When Life Gives You Lemons….


I have to admit that I have spent a little time lately being nostalgic and looking back, which includes looking at past Charity Matters post. The post below was one of my very first and probably not seen by too many at the time so I thought it was worth sharing with each of you. Enjoy!

Just the other day my 10-year-old son and his friend asked if they could set up a lemonade stand. It was a hot day and he and his pal worked hard to get business up and running. I was so touched that many of his “customers” stopped and asked my son if he was doing this for a cause.

He wasn’t, but at the end of the day we decided to see what causes there were involving lemonade stands and this is one that we came across. It may not be a “small non-profit” but it is a perfect example of small ideas that create big change.


Every non-profit started small and most began with lemons. So next time you drive by a lemonade stand, stop…you never know what can come from one glass of lemonade.

Charity Matters

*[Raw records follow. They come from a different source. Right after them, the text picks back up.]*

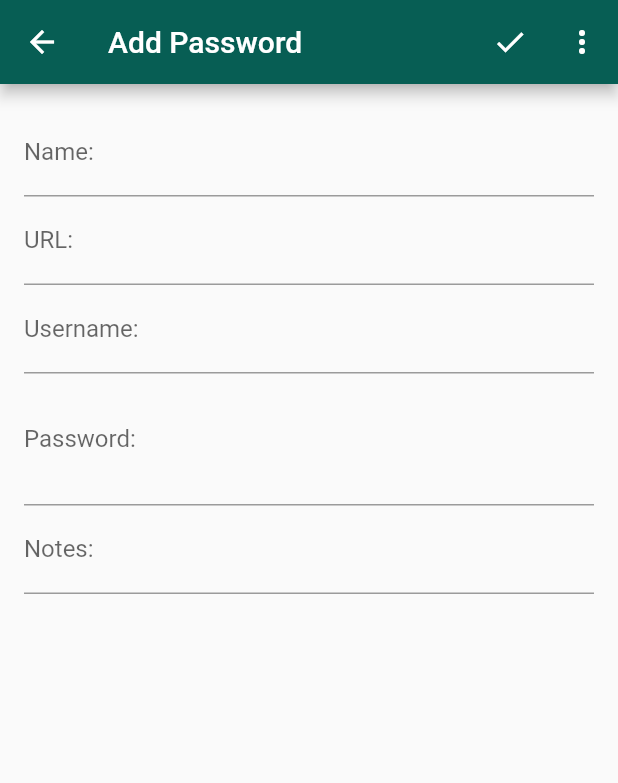
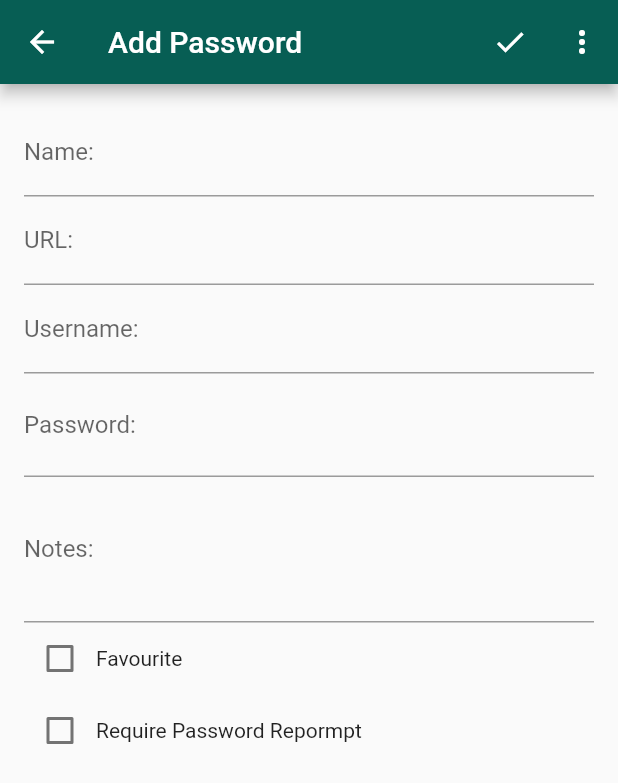
Before and after one commit to luanxuechao/flutter_password, a Flutter app: the PasswordSet screen opened by its route, on a phone screen of 412 x 824 dp. Shown: the top 783 px of the screen. Run offline on Flutter 3.47's test engine with Material 2 defaults, Android fonts, the phone set to English and light mode, and no system bars; network calls fail.

Commit message:
Add CheckBox

```diff
--- a/lib/pages/password_set.dart
+++ b/lib/pages/password_set.dart
@@ -13,7 +13,8 @@ class PasswordSetState extends State<PasswordSet> {
   String _name;
 
   String _password;
-
+  bool _favourite = false;
+  bool _requiredPassword = false;
   void _forSubmitted() {
     var _form = _formKey.currentState;
 
@@ -105,14 +106,17 @@ class PasswordSetState extends State<PasswordSet> {
               ),
               new TextFormField(
                 decoration: new InputDecoration(
-                  labelText: 'Password:',
-                   suffix: IconButton(
-                      icon: Icon(Icons.autorenew),
-                      color: Colors.grey,
-                      onPressed: () => {},
-                      tooltip: 'generate',
-                    )
-                ),
+                    labelText: 'Password:',
+                    isDense: true,
+                    // suffixIcon: Icon(Icons.update),
+                    contentPadding: EdgeInsets.only(top: 5),
+                    // contentPadding:EdgeInsets.all(0),
+                    suffix: IconButton(
+                      icon: Icon(Icons.update),
+                      onPressed: () {},
+                      padding: EdgeInsetsDirectional.only(end: 10.0),
+                    ),
+                    suffixStyle: TextStyle(height: 0.1)),
                 obscureText: true,
                 validator: (val) {
                   return val.length < 4 ? "密码长度错误" : null;
@@ -123,15 +127,46 @@ class PasswordSetState extends State<PasswordSet> {
               ),
               new TextFormField(
                 decoration: new InputDecoration(
-                    labelText: 'Notes:',
-                   ),
+                  labelText: 'Notes:',
+                ),
                 validator: (val) {
                   return val.length < 4 ? "密码长度错误" : null;
                 },
+                maxLines: 3,
                 onSaved: (val) {
                   _password = val;
                 },
               ),
+              Row(
+                children: <Widget>[
+                  Checkbox(
+                    value: _favourite,
+                    onChanged: (bool newValue) {
+                      setState(() {
+                        _favourite = !_favourite;
+                      });
+                    },
+                    checkColor: Colors.white,
+                    activeColor: new Color(0xff075E54),
+                  ),
+                  Expanded(child: Text('Favourite')),
+                ],
+              ),
+              Row(
+                children: <Widget>[
+                  Checkbox(
+                    value: _requiredPassword,
+                    onChanged: (bool newValue) {
+                      setState(() {
+                        _requiredPassword = newValue;
+                      });
+                    },
+                    checkColor: Colors.white,
+                    activeColor: new Color(0xff075E54),
+                  ),
+                  Expanded(child: Text('Require Password Repormpt')),
+                ],
+              )
             ],
           ),
         ),
```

Copyright © 2011 Charity Matters. This article may not be reproduced without explicit written permission; if you are not reading this in your newsreader, the site you are viewing is illegally infringing our copyright. We would be grateful if you contact us.